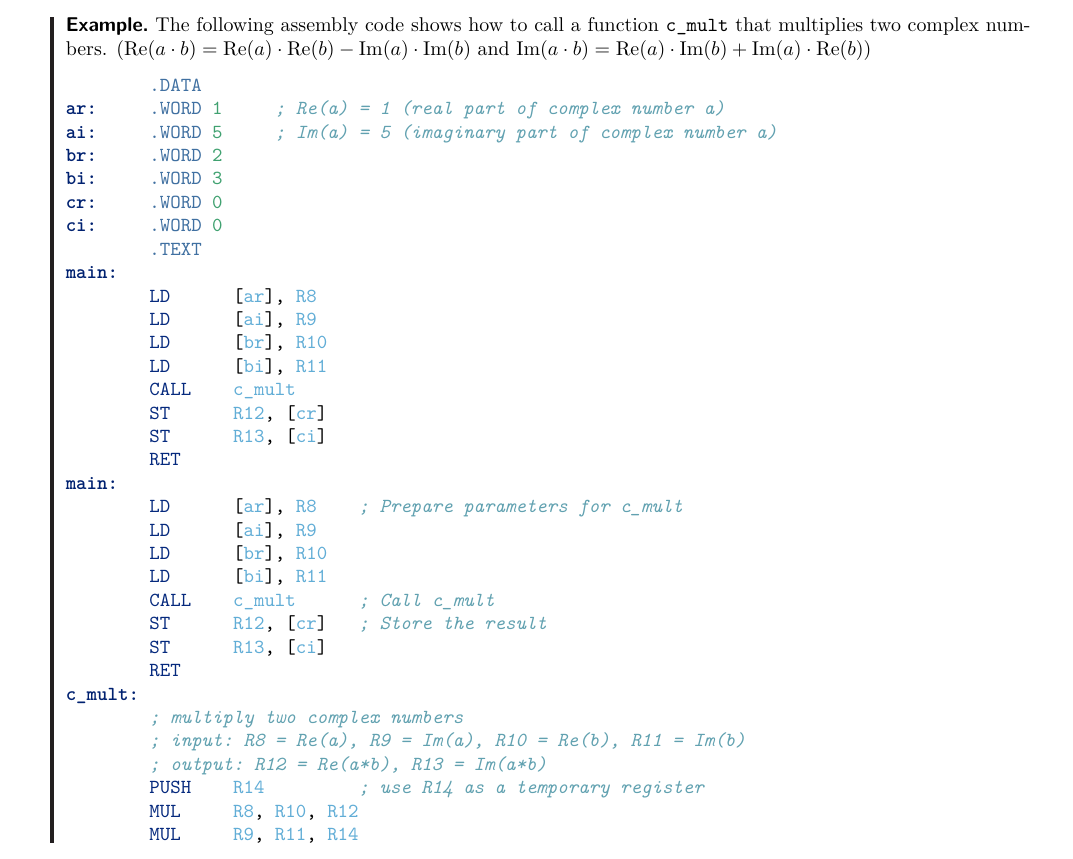
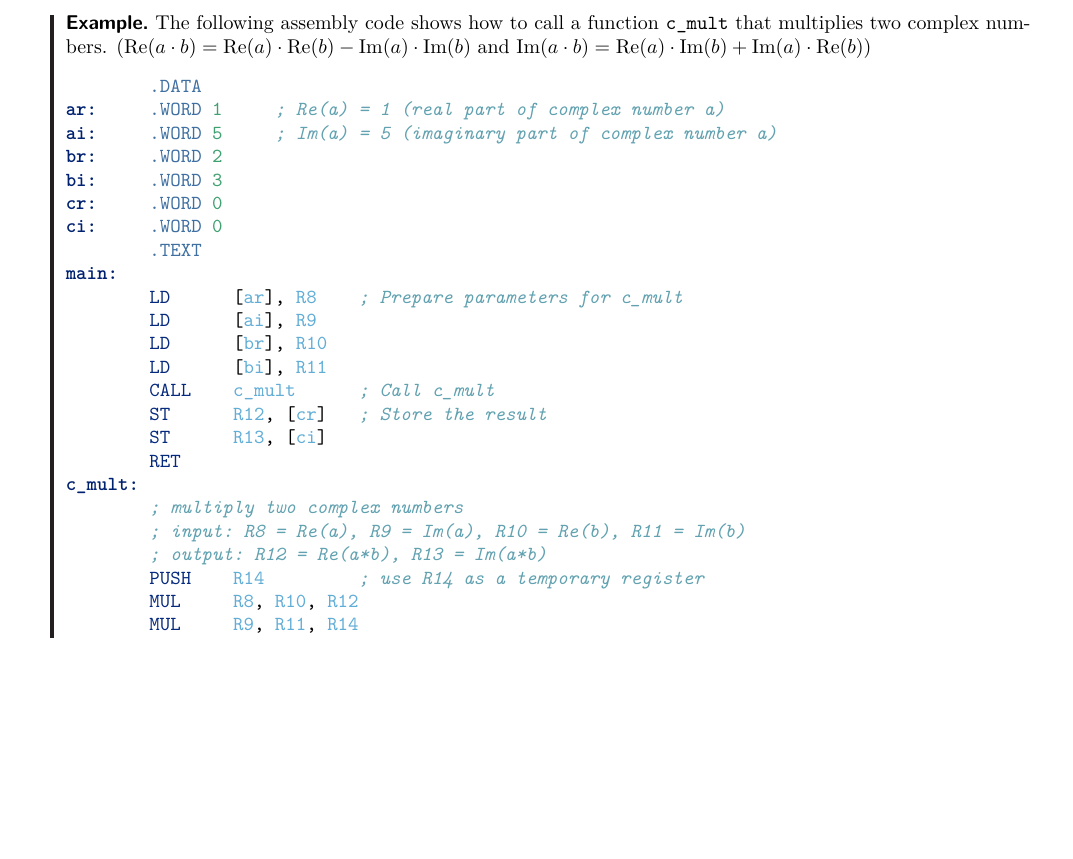
Before and after one commit to ShingZhanho/COMP2120-Notes, a LaTeX document (notes/COMP2120-Notes.tex, which reads notes/chaps/instructions-sets/index.tex): part of page 32 of 33 before the commit and part of page 32 of 32 after it, cut so that both start at the same text, the shorter picture padded with empty space. Compiled offline with pdfLaTeX.

Commit message:
notes, fix: remove redundant instructions from main function in index.tex

```diff
--- a/notes/chaps/instructions-sets/index.tex
+++ b/notes/chaps/instructions-sets/index.tex
@@ -311,15 +311,6 @@ cr:     .WORD 0
 ci:     .WORD 0
         .TEXT
 main:
-        LD      [ar], R8
-        LD      [ai], R9
-        LD      [br], R10
-        LD      [bi], R11
-        CALL    c_mult
-        ST      R12, [cr]
-        ST      R13, [ci]
-        RET
-main:
         LD      [ar], R8    ; Prepare parameters for c_mult
         LD      [ai], R9
         LD      [br], R10
```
....
The material is to be reproduced verbatim, and no picture may appear in the copy.

### Your solution
Before and after one commit to ShingZhanho/COMP2120-Notes, a LaTeX document (notes/COMP2120-Notes.tex, which reads notes/chaps/instructions-sets/index.tex): part of page 32 of 33 before the commit and part of page 32 of 32 after it, cut so that both start at the same text, the shorter picture padded with empty space. Compiled offline with pdfLaTeX.

Commit message:
notes, fix: remove redundant instructions from main function in index.tex

```diff
--- a/notes/chaps/instructions-sets/index.tex
+++ b/notes/chaps/instructions-sets/index.tex
@@ -311,15 +311,6 @@ cr:     .WORD 0
 ci:     .WORD 0
         .TEXT
 main:
-        LD      [ar], R8
-        LD      [ai], R9
-        LD      [br], R10
-        LD      [bi], R11
-        CALL    c_mult
-        ST      R12, [cr]
-        ST      R13, [ci]
-        RET
-main:
         LD      [ar], R8    ; Prepare parameters for c_mult
         LD      [ai], R9
         LD      [br], R10
```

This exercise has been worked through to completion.